New York Gov. Kathy Hochul has commissioned the Empire State Line, a $180 million power transmission line to increase transmission capacity and integrate more renewable energy into the state’s electric grid.
When the new line is completed, the state predicts 70% of New York’s electricity will come from renewable sources. It comes one week after the governor signed a package of legislation aimed at increasing climate-change awareness in construction.
Anne Reynolds, executive director of the Alliance for Clean Energy New York, thinks one bill in particular will be vital to the state meeting its carbon-neutral goal.

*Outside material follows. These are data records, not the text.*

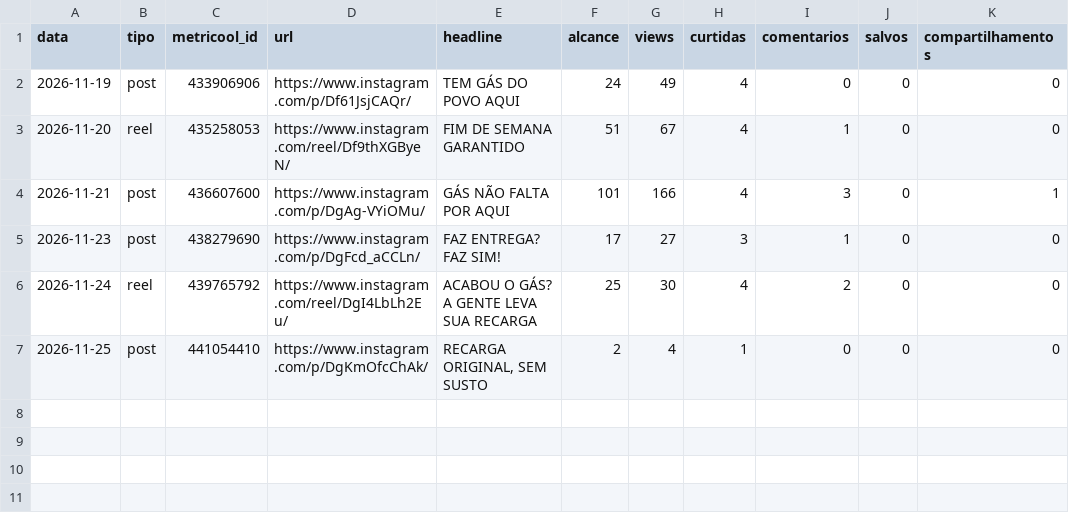
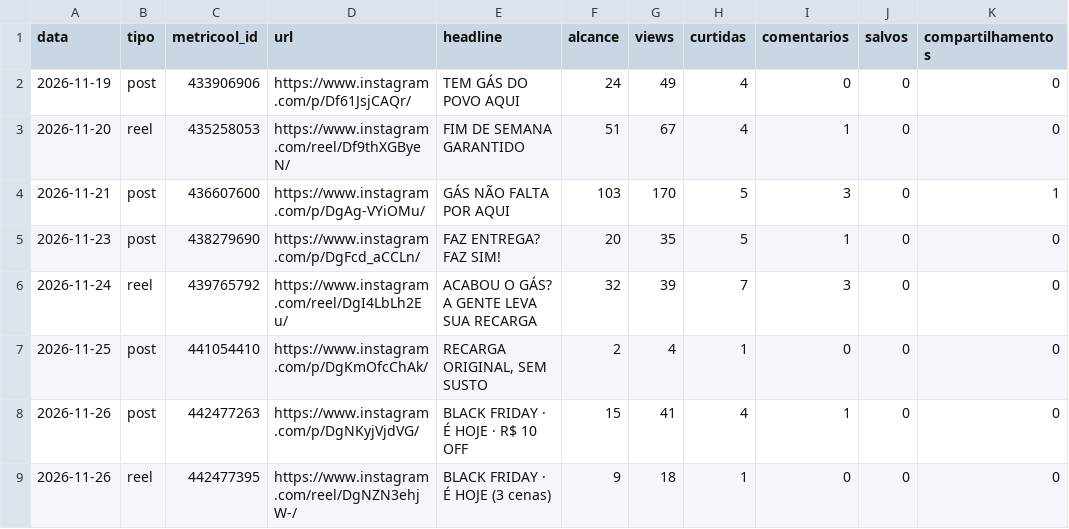
Before and after one commit to gabrielgades15-web/brasilgas-midia, a CSV file: metricas_posts.csv, drawn as a sheet.

```diff
--- a/metricas_posts.csv
+++ b/metricas_posts.csv
@@ -3,5 +3,7 @@ data,tipo,metricool_id,url,headline,alcance,views,curtidas,comentarios,salvos,co
 2026-11-20,reel,435258053,https://www.instagram.com/reel/Df9thXGByeN/,FIM DE SEMANA GARANTIDO,51,67,4,1,0,0
-2026-11-21,post,436607600,https://www.instagram.com/p/DgAg-VYiOMu/,GÁS NÃO FALTA POR AQUI,101,166,4,3,0,1
-2026-11-23,post,438279690,https://www.instagram.com/p/DgFcd_aCCLn/,FAZ ENTREGA? FAZ SIM!,17,27,3,1,0,0
-2026-11-24,reel,439765792,https://www.instagram.com/reel/DgI4LbLh2Eu/,ACABOU O GÁS? A GENTE LEVA SUA RECARGA,25,30,4,2,0,0
+2026-11-21,post,436607600,https://www.instagram.com/p/DgAg-VYiOMu/,GÁS NÃO FALTA POR AQUI,103,170,5,3,0,1
+2026-11-23,post,438279690,https://www.instagram.com/p/DgFcd_aCCLn/,FAZ ENTREGA? FAZ SIM!,20,35,5,1,0,0
+2026-11-24,reel,439765792,https://www.instagram.com/reel/DgI4LbLh2Eu/,ACABOU O GÁS? A GENTE LEVA SUA RECARGA,32,39,7,3,0,0
 2026-11-25,post,441054410,https://www.instagram.com/p/DgKmOfcChAk/,"RECARGA ORIGINAL, SEM SUSTO",2,4,1,0,0,0
+2026-11-26,post,442477263,https://www.instagram.com/p/DgNKyjVjdVG/,BLACK FRIDAY · É HOJE · R$ 10 OFF,15,41,4,1,0,0
+2026-11-26,reel,442477395,https://www.instagram.com/reel/DgNZN3ehjW-/,BLACK FRIDAY · É HOJE (3 cenas),9,18,1,0,0,0
```
Also changed, not shown: metricas.csv, 6 other files.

“The Building Code Council, which is a little-known state organization that establishes the building codes that apply for the whole state, is now allowed to consider climate change and greenhouse gas emissions as they’re developing the building code,” Reynolds explained. “They can also consider the entire life of the measures.”
Another new law allows utilities to test and own geothermal systems in some communities. The building code bill saw some opposition, including from The Business Council of New York State. The group argued it is too broad in allowing the state to regulate the energy efficiency of products used in construction.
The new state laws come shortly after the U.S. Supreme Court’s ruling in the case West Virginia v. EPA, limiting the federal agency’s ability to regulate carbon emissions from power plants.
While Reynolds saw it as a setback to President Joe Biden’s climate agenda, she feels New York State has already insulated itself from this ruling’s effects.
“We already have our own air regulation. We have our own climate law. We have a very comprehensive climate plan that’s still in draft form,” Reynolds outlined. “New York is going to keep marching on towards climate action and be an environmental leader, like we have been since the beginning of the environmental movement.”
A third piece of legislation allows workers to be paid the prevailing wage as long as the renewable-energy system they’re installing generates more than one megawatt of power. The previous definition of a “covered” system was more than five megawatts.
Edwin is a reporter and producer in North Tonawanda, New York. He’s previously reported for the Niagara Gazette and the Ithaca Times. Edwin got an early start in radio interning for WBFO-88.7FM, NPR’s Buffalo affiliate. In 2018, he graduated from SUNY Buffalo State College with a B.A. in Journalism, and in 2022, graduated from Syracuse University with an M.S. in Communications.